New Faculty for CAS
The College of Arts & Sciences to date has hired five new faculty members for the 2012–13 academic year in the departments of International Relations, Chemistry, and Political Science.
The Department of International Relations has hired three new assistant professors.
Renata Nicole Keller will fill a position in Latin American International Relations. She received her BA in History and Spanish from Arizona State University and is completing her PhD in History at the University of Texas, Austin. Her dissertation, “Capitalizing on Castro: Mexico’s Foreign Relations with Cuba and the United States, 1959–1969,” draws on significant archival work in Mexico and the United States, including newly opened intelligence archives in Mexico. Keller’s teaching interests include colonial and modern Latin American history, diplomacy and international relations, and transnational and cultural approaches to the Cold War.

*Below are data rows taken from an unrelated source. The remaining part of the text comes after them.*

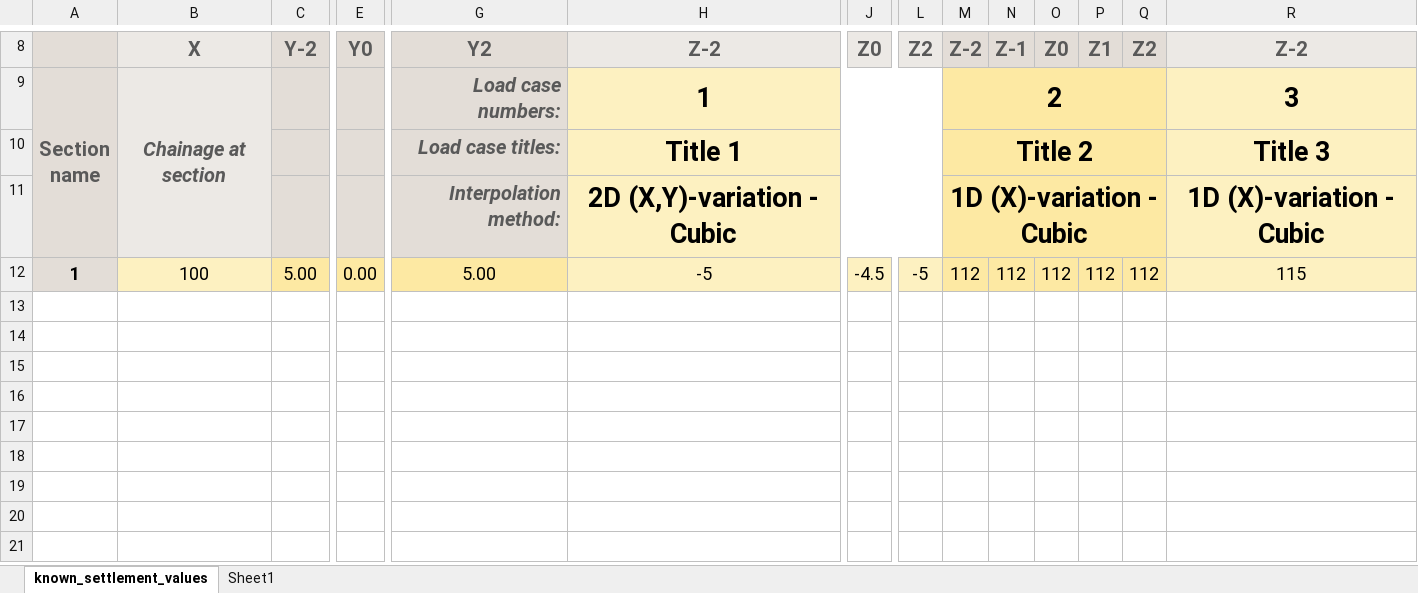
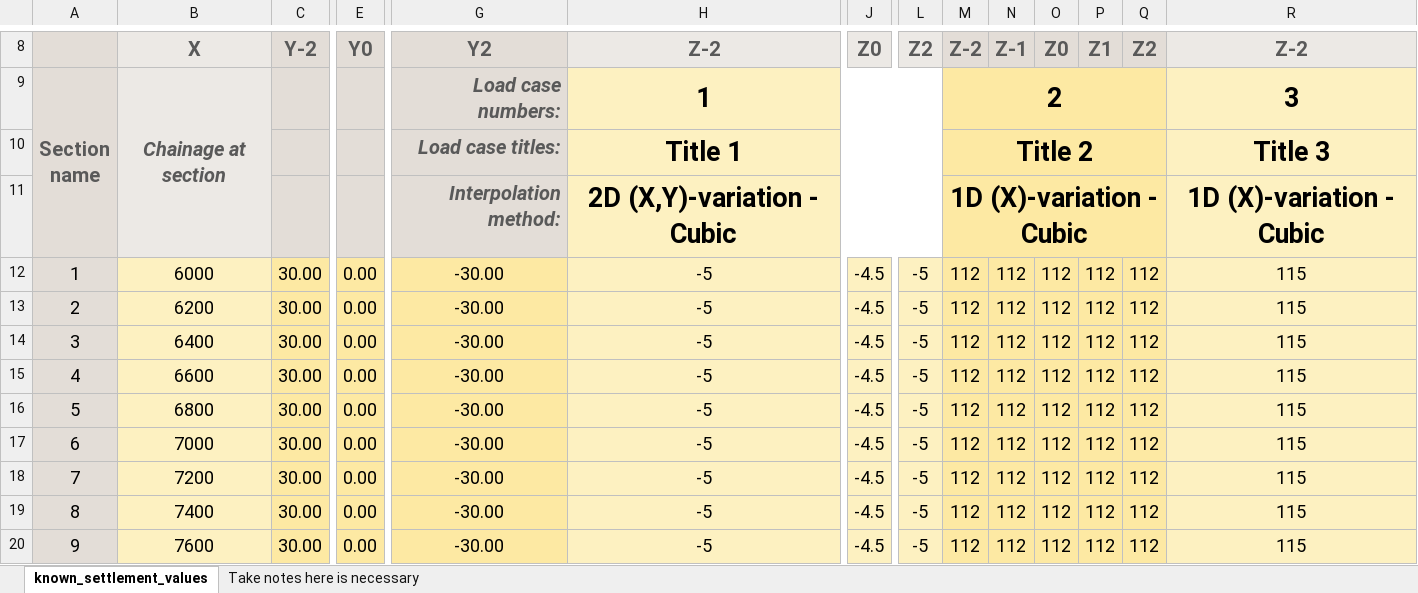
Before and after one commit to timskovjacobsen/sofset, an Excel workbook: input/known_settlement_values.xlsm, sheet known_settlement_values, drawn as a sheet; only a part is shown, gaps mark what is left out; values as stored, in another font and other column widths than the file's, no borders; charts and pictures and conditional formats and table styles not drawn; rows hold the shown columns only; the diff names each change by its address in the sheet, - before the commit and + after, or states it on an @@ line.

Commit message:
Add better dummy numbers as known points
Protect cells to the right of input table

```diff
--- a/input/known_settlement_values.xlsm (sheet known_settlement_values)
+++ b/input/known_settlement_values.xlsm (sheet known_settlement_values)
-sheet tab: Sheet1
+sheet tab: Take notes here is necessary
-A12 bold: on
+A12 bold: off
-B12: 100
+B12: 6000
-C12: 5.00
+C12: 30.00
-G12: 5.00
+G12: -30.00
+row 13: 2 | 6200 | 30.00 | 0.00 | -30.00 | -5 | -4.5 | -5 | 112 | 112 | 112 | 112 | 112 | 115
+row 14: 3 | 6400 | 30.00 | 0.00 | -30.00 | -5 | -4.5 | -5 | 112 | 112 | 112 | 112 | 112 | 115
+row 15: 4 | 6600 | 30.00 | 0.00 | -30.00 | -5 | -4.5 | -5 | 112 | 112 | 112 | 112 | 112 | 115
+row 16: 5 | 6800 | 30.00 | 0.00 | -30.00 | -5 | -4.5 | -5 | 112 | 112 | 112 | 112 | 112 | 115
+row 17: 6 | 7000 | 30.00 | 0.00 | -30.00 | -5 | -4.5 | -5 | 112 | 112 | 112 | 112 | 112 | 115
+row 18: 7 | 7200 | 30.00 | 0.00 | -30.00 | -5 | -4.5 | -5 | 112 | 112 | 112 | 112 | 112 | 115
+row 19: 8 | 7400 | 30.00 | 0.00 | -30.00 | -5 | -4.5 | -5 | 112 | 112 | 112 | 112 | 112 | 115
+row 20: 9 | 7600 | 30.00 | 0.00 | -30.00 | -5 | -4.5 | -5 | 112 | 112 | 112 | 112 | 112 | 115
```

Jeremy Menchik has been hired in the field of Religion and International Relations. Menchik received his BA with honors in Political Science from the University of Michigan, and his MA (2007) and PhD in Political Science (2011) from the University of Wisconsin—Madison. He is currently a Shorenstein Post-Doctoral Fellow in Contemporary Asia, and previously was a Luce Visiting Fellow at the Center for the Study of Democracy, Toleration, and Religion. He is a specialist in the intersection of religion, politics, society, and international relations. His dissertation, “Tolerance Without Liberalism: Islamic Institutions and Political Violence in Twentieth Century Indonesia,” focused on the political roles of three key Muslim civil society groups in Indonesia. He will coordinate the MA program in IR & Religion and also contribute courses in Muslim societies and Southeast Asia.
Cornel Ban will join the International Relations Department in the field of International Political Economy. He received his BA/JD from Babes-Bolyai University in Romania, and subsequently worked as an attorney. He earned his PhD in Political Science from the University of Maryland in 2011 and also received international law training at the International Court of Justice in The Hague. He was a Visiting Fellow at the Brown University Watson Institute for International Studies from 2008 to 2010, is now a Post-Doctoral Fellow, and is also serving as the Associate Director of Development Studies, an interdisciplinary undergraduate concentration. His research interests are situated at the intersection of international and comparative political economy, with a focus on the politics of diffusion of economic ideas and institutions through development-oriented international financial institutions and other actors. His doctoral dissertation, “Neoliberalism in Translation: Economic Ideas and Reforms in Spain and Romania,” examined the diffusion of neoliberalism in Spain and Romania across several decades. He was honored by Brown’s Undergraduate Council of Students with its Outstanding Advisor Award.
The Department of Chemistry has hired Aaron Beeler, as an assistant professor in the field of Medicinal Chemistry. He received a BS in Biology from Belmont University and his PhD in Medicinal Chemistry at the University of Mississippi in 2002. He joined BU’s Center for Chemical Methodology & Library Development in 2003 as their first post-doctoral fellow, was promoted to Assistant Director in January 2005, and further promoted to Research Assistant Professor in 2008. He leads efforts in the center’s library synthesis activities and collaborative interdisciplinary projects related to the utilization of microfluidics in the discovery of novel chemotypes and reaction pathways.
The Department of Political Science recruited Katherine Levine Einstein to fill a position in American politics. She received her BA in Political Science from Yale University magna cum laude in 2007 and is currently completing her dissertation, “Divided Regions: Race, Political Segregation and the Polarization of Metropolitan America” in pursuit of her PhD in Government at Harvard. Her research interests broadly include political behavior, urban politics and policy, racial and ethnic politics, and political geography. Her dissertation considers the roles of racial, institutional, and economic contexts in creating polarized metropolitan areas, and examines how these fragmented political climates shape local policy outcomes. Katherine is a Graduate Affiliate at the Institute for Quantitative Social Science, a Doctoral Fellow in the Multidisciplinary Program in Inequality and Social Policy, a Center for American Political Studies Dissertation Research Fellow, and a former National Science Foundation Graduate Research Fellow.
Return to the February 2012 Newsletter